DUBLIN, IRELAND: Research and Markets has announced the addition of the "It's a Mad Mad Mad Mad [4G] World" report to its offering.
In the last few weeks, the operator with the largest installed base of HSPA subscribers in the world announced that it was moving directly to LTE while relegating HSPA+ to the backburners -- a complete reversal of its earlier stated strategy.
Telefonica also stated that it would probably not be deploying HSPA+ in many of its markets, seemingly providing further evidence that HSPA+ will be relegated to isolated markets.
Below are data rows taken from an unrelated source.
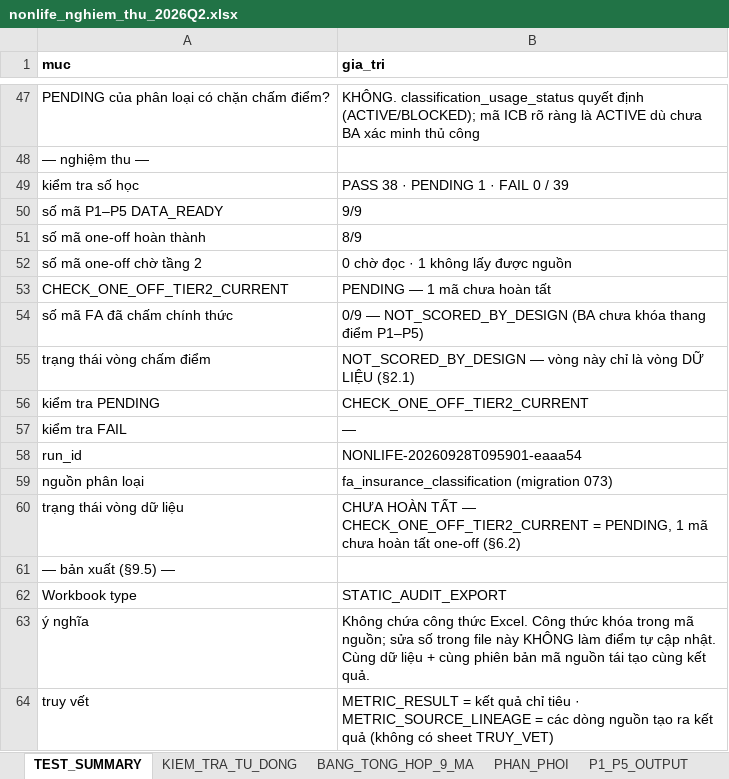
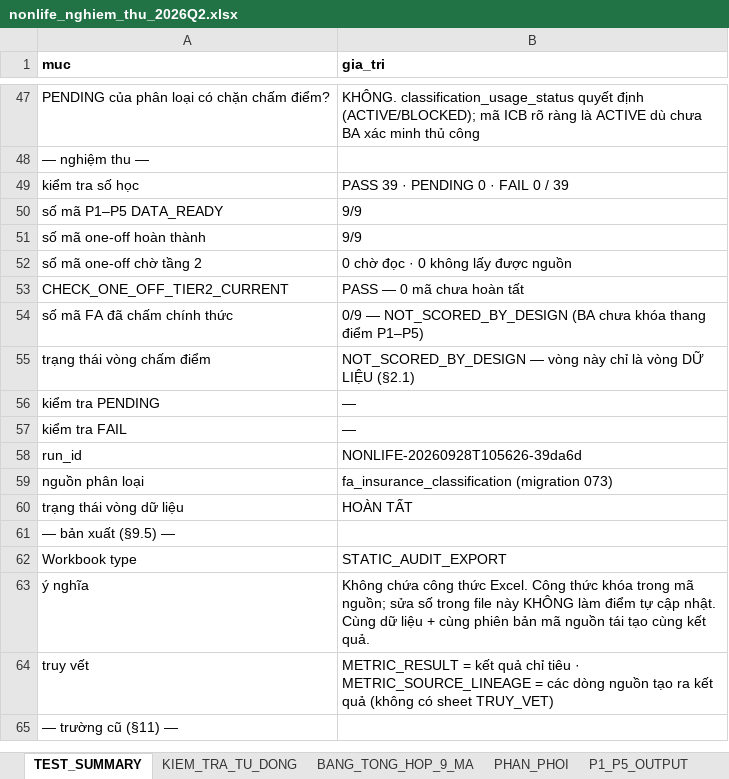
Before and after one commit to sampv1/slow-money-auto, an Excel workbook: data/exports/nonlife_nghiem_thu_2026Q2.xlsx, sheet TEST_SUMMARY, drawn as a sheet; only a part is shown, gaps mark what is left out; the shorter side is filled out with more unchanged rows; values as stored, in another font and other column widths than the file's, no borders; the diff names each change by its address in the sheet, - before the commit and + after, or states it on an @@ line.

```diff
--- a/data/exports/nonlife_nghiem_thu_2026Q2.xlsx (sheet TEST_SUMMARY)
+++ b/data/exports/nonlife_nghiem_thu_2026Q2.xlsx (sheet TEST_SUMMARY)
-B49 (gia_tri): PASS 38 · PENDING 1 · FAIL 0 / 39
+B49 (gia_tri): PASS 39 · PENDING 0 · FAIL 0 / 39
-B51 (gia_tri): 8/9
+B51 (gia_tri): 9/9
-B52 (gia_tri): 0 chờ đọc · 1 không lấy được nguồn
+B52 (gia_tri): 0 chờ đọc · 0 không lấy được nguồn
-B53 (gia_tri): PENDING — 1 mã chưa hoàn tất
+B53 (gia_tri): PASS — 0 mã chưa hoàn tất
-B56 (gia_tri): CHECK_ONE_OFF_TIER2_CURRENT
+B56 (gia_tri): —
-B58 (gia_tri): NONLIFE-20260928T095901-eaaa54
+B58 (gia_tri): NONLIFE-20260928T105626-39da6d
-B60 (gia_tri): CHƯA HOÀN TẤT — CHECK_ONE_OFF_TIER2_CURRENT = PENDING, 1 mã chưa hoàn tất one-off (§6.2)
+B60 (gia_tri): HOÀN TẤT
```
Also changed, not shown: sheet METRIC_SOURCE_LINEAGE, sheet METRIC_RESULT, sheet P1_P5_OUTPUT, sheet MOT_LAN_T1_T5, sheet CONG_DU_DIEU_KIEN, sheet BANG_TONG_HOP_9_MA, 4 more sheets, other sheet tabs, 1 other file.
Meanwhile, if rumors about various operator mergers pan out it could have important implications for the infrastructure community, not to mention the future of certain wireless technologies.
In this week's issue of Signals Ahead the publisher shed some light on why AT&T made its decision and why the strategies of AT&T and Telefonica should not be misinterpreted as the inevitable downfall of HSPA+.
By looking strictly at the spectrum holdings of the operators, they can determine which potential mergers or partnerships make sense and which operators need spectrum to fulfill their network evolution strategy.
Specifically, the report discusses the following topics:
* HSPA+ versus LTE. Given comments from Telefonica and AT&T about their views on HSPA+ it may seem like HSPA+ will be relegated to remote regions of the world. The publisher discusses why this is not necessarily the case, as well as what it means for the future of HSPA+ and LTE.
* AT&T's new strategy. The publisher shed some light on why AT&T has reprioritized LTE at the expense of HSPA+ and they demonstrate why it lacks the spectrum assets to have a successful dual-band LTE strategy.
* Operator Musical Chairs. By looking solely at the spectrum assets of the various operators, the publisher can identify which potential operator partnerships make the most sense and why. This analysis includes 14 spectrum maps and/or tables that provide the 700/1700MHz spectrum positions of each operator and or pairings of operators on a nationwide basis as well as in the top 25 markets. Ultimately, the publisher conclude that AT&T needs Spectrum Co spectrum assets and T-Mobile needs access to Clearwire spectrum. Other operators analyzed include Verizon Wireless/Vodafone, MetroPCS, Leap, and US Cellular, along with all of their respective affiliations that also own spectrum assets.
* TD-LTE and Mobile WiMAX. Operator interest in TD-LTE, including from the likes of China Mobile, Telefonica, Clearwire, Rogers Wireless could prove problematic for the future long-term success of mobile WiMAX. The publisher completely disagrees that it doesn't matter which OFDMA-based technology an operator decides to deploy.